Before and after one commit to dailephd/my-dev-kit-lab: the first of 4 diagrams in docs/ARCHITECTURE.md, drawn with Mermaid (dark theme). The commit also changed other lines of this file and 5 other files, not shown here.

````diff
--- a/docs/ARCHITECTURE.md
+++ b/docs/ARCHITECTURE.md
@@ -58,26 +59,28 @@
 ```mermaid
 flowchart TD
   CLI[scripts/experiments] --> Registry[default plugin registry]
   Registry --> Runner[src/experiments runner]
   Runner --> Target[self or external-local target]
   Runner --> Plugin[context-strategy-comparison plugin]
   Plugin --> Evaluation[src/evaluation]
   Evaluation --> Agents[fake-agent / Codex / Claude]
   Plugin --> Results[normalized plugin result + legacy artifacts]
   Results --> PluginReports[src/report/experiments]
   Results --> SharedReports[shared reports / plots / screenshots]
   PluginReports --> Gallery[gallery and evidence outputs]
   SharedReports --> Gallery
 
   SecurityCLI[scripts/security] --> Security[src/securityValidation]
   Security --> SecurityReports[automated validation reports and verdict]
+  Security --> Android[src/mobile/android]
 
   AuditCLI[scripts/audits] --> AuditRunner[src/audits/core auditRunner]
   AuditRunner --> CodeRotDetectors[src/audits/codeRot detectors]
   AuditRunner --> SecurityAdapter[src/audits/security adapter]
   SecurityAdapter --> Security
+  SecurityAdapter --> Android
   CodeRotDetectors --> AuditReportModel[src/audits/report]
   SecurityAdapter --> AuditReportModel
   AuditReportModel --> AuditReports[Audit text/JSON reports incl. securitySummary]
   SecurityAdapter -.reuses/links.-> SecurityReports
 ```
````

> **Action item**: Would you retype all of the data exactly as shown?

> **Exercise solution**:
Before and after one commit to dailephd/my-dev-kit-lab: the first of 4 diagrams in docs/ARCHITECTURE.md, drawn with Mermaid (dark theme). The commit also changed other lines of this file and 5 other files, not shown here.

````diff
--- a/docs/ARCHITECTURE.md
+++ b/docs/ARCHITECTURE.md
@@ -58,26 +59,28 @@
 ```mermaid
 flowchart TD
   CLI[scripts/experiments] --> Registry[default plugin registry]
   Registry --> Runner[src/experiments runner]
   Runner --> Target[self or external-local target]
   Runner --> Plugin[context-strategy-comparison plugin]
   Plugin --> Evaluation[src/evaluation]
   Evaluation --> Agents[fake-agent / Codex / Claude]
   Plugin --> Results[normalized plugin result + legacy artifacts]
   Results --> PluginReports[src/report/experiments]
   Results --> SharedReports[shared reports / plots / screenshots]
   PluginReports --> Gallery[gallery and evidence outputs]
   SharedReports --> Gallery
 
   SecurityCLI[scripts/security] --> Security[src/securityValidation]
   Security --> SecurityReports[automated validation reports and verdict]
+  Security --> Android[src/mobile/android]
 
   AuditCLI[scripts/audits] --> AuditRunner[src/audits/core auditRunner]
   AuditRunner --> CodeRotDetectors[src/audits/codeRot detectors]
   AuditRunner --> SecurityAdapter[src/audits/security adapter]
   SecurityAdapter --> Security
+  SecurityAdapter --> Android
   CodeRotDetectors --> AuditReportModel[src/audits/report]
   SecurityAdapter --> AuditReportModel
   AuditReportModel --> AuditReports[Audit text/JSON reports incl. securitySummary]
   SecurityAdapter -.reuses/links.-> SecurityReports
 ```
````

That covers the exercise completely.